In many settings, particularly the kinds of hot, dry places where utility-scale arrays are often built, First Solar’s modules are more cost-effective than other options. But their lower conversion efficiency means they are less attractive in space-constrained settings such as rooftops.

Over the past few years, First Solar has watched helplessly as US rooftop PV companies such as SolarCity and Vivint Solar raised billions of dollars of capital and captured the imagination of investors.

SolarCity has never made a dime of profit; it has installed less than one tenth the capacity that First Solar has; and the module factory it is building in New York state will not kick off production until next year. Yet its market valuation is higher than the profitable First Solar.

For First Solar, the current market for distributed solar — to say nothing of its potential — is simply too vast to ignore. Even worse, the US utility-scale market is expected to crumble in 2017 when a key tax credit is slashed.

First Solar’s initial response to its rooftop problem appeared to come in 2013, when it acquired TetraSun, the owner of promising but unproven technology for making high-efficiency silicon-based modules. First Solar has not given up on TetraSun, and recently opened the first 100MW line based on its technology in Malaysia, with Japan as the initial target market.

But last December First Solar opened a second, more intriguing line of attack by making a “strategic investment” in Colorado-based Clean Energy Collective (CEC), the largest player in the still-minuscule US community solar market. While the precise terms of their arrangement have not been disclosed, First Solar chief executive James Hughes now sits on CEC’s board.

CEC does not build rooftop PV systems. Instead, it works with utilities to develop community solar “gardens” — typically ground-mounted projects ranging from several hundred kilowatts to a few megawatts. The utility’s customers are offered the chance to buy into the projects on a per-module basis. They then see their power bills lowered based on the amount of electricity their share of the project generates.

Eran Mahrer, First Solar’s senior director for utilities, says community projects have many advantages over rooftop solar.
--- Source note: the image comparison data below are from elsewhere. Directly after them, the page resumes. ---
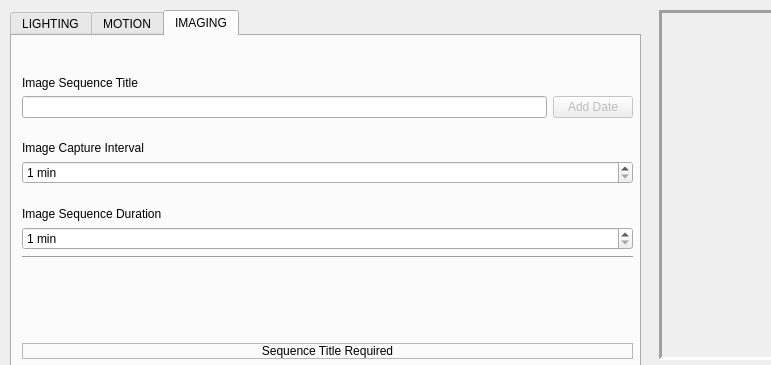
CoCl-Jerry/SciSpin_Max_Dev, file _ui/Clinostat.ui: the form before one commit; both pictures show x 0 to 771 and y 0 to 365 of the 1024 by 600 pixel window.
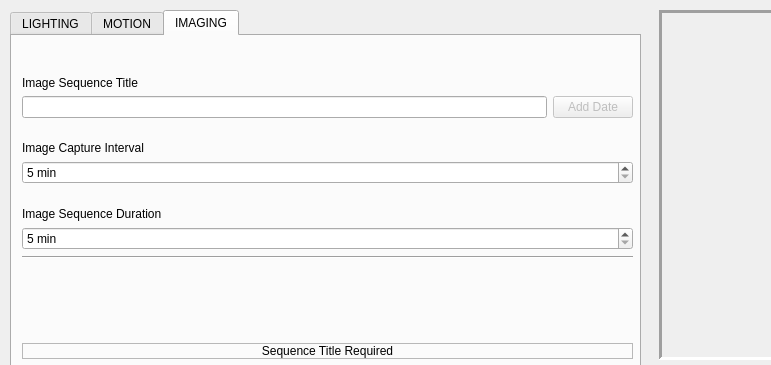
The form after the commit. The open tabs and pages were chosen to show the change. Icons and pictures are not drawn.

Patch:
```diff
--- a/_ui/Clinostat.ui
+++ b/_ui/Clinostat.ui
@@ -809,7 +809,7 @@
             <string> min</string>
            </property>
            <property name="minimum">
-            <number>1</number>
+            <number>5</number>
            </property>
            <property name="maximum">
             <number>99999999</number>
@@ -852,7 +852,7 @@
             <string> min</string>
            </property>
            <property name="minimum">
-            <number>1</number>
+            <number>5</number>
            </property>
            <property name="maximum">
             <number>99999999</number>
```
Left out of the diff: 2 changed lines with no effect on the pictures.
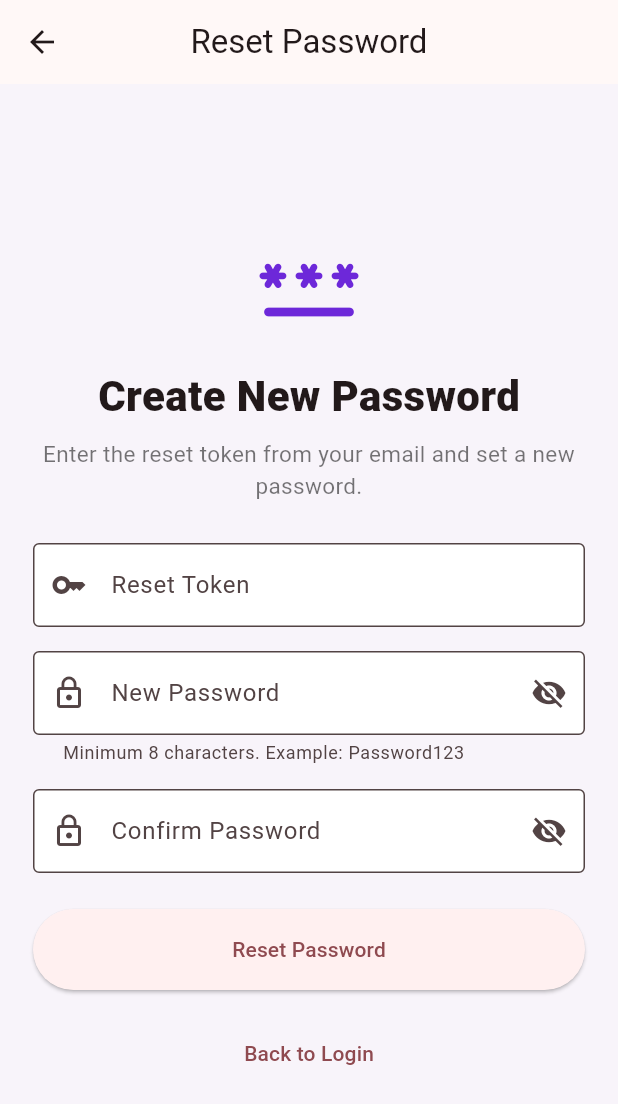
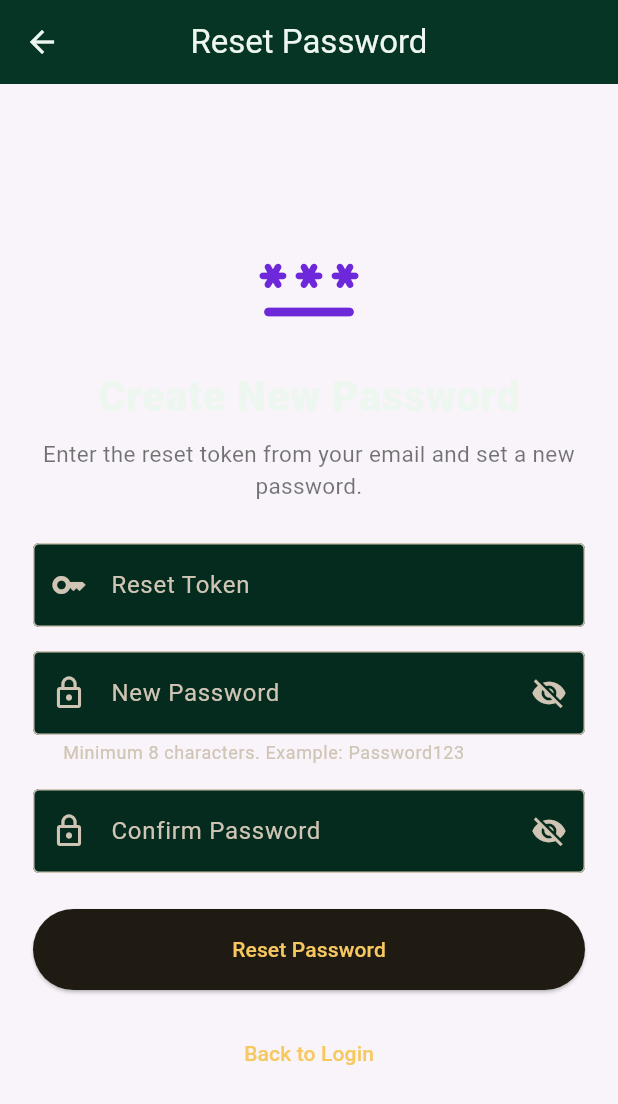
Before and after one commit to aymannondiny/SPL-II_UniConnect, a Flutter app: the ResetPasswordScreen screen opened directly, on a phone screen of 412 x 824 dp. Shown: the top 1104 px of the screen. Run offline on Flutter 3.47's test engine with Material 3 defaults, Android fonts, the phone set to English and light mode, and no system bars; our stand-ins replace dio, flutter_secure_storage, web; missing offline and left inert: dart:js_interop; accounts and stored records are empty.

Commit message:
ui(frontend): default to dark theme

```diff
--- a/code/frontend/lib/app.dart
+++ b/code/frontend/lib/app.dart
@@ -22,7 +22,7 @@ class UniConnectApp extends StatefulWidget {
 }
 
 class _UniConnectAppState extends State<UniConnectApp> {
-  final _theme = ValueNotifier(ThemeMode.system);
+  final _theme = ValueNotifier(ThemeMode.dark);
 
   @override
   void dispose() {
```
Larger projects carry powerful economies of scale, from the upfront installation work through to O&M. Customers can invest as much or as little as they want, down to a single module.

Utilities like community solar, too. Unlike rooftop PV, utilities maintain control over the assets, and can site them in a way that makes the best use of their existing distribution systems. “We believe over time the market [for community solar] is what we’ll call infinitely scaleable,” Mahrer says.

The success of both the rooftop and community sectors will ultimately be driven by their ability to lower consumers’ electricity bills. But if rooftop solar is in many ways on a collision course with the traditional utility model, then community solar is very much a bet on the utilities themselves.

Large investor-owned utilities may have the resources to develop community solar projects in-house — and some, like Duke Energy and Xcel, are already doing so. But the US electricity utility sector is mind-bogglingly fragmented, with more than 3,000 players, and the vast majority do not have such resources. More than 15% of the electricity supplied in the US comes from municipal utilities, each with a median of just 2,000 customers. And even many larger utilities will be happy to farm out solar work to specialists.

Together, First Solar and CEC will approach utilities with an offer to handle everything that goes into a successful community solar programme — from marketing to potential customers, to developing and building arrays, to making sure the new billing system is up to scratch.

For their efforts, they will of course take a cut. But in theory, the economies of scale offered by community solar projects will still leave them economically attractive to all parties concerned.

The big question is whether — or perhaps when — community solar will begin competing with rooftop companies. Initially, the most obvious candidates for community projects are people without houses to put panels on, or perhaps people whose poor credit score precludes them from obtaining a rooftop solar lease or power-purchase agreement.

While hesitant to discuss the inherent tension between the two sectors, Mahrer concedes that they may come into conflict. “It’s possible that community solar draws on some of the same pool [of potential customers],” he said at a recent industry conference.

There is no question that the potential market for rooftop solar is “very, very large”, Mahrer says. “But the population of people who are owners of single-family homes that have the right [rooftop] orientation and the right credit [score]... is a limited population.

“Community solar is not limited to that population. The universe opened up by community solar is much, much larger.”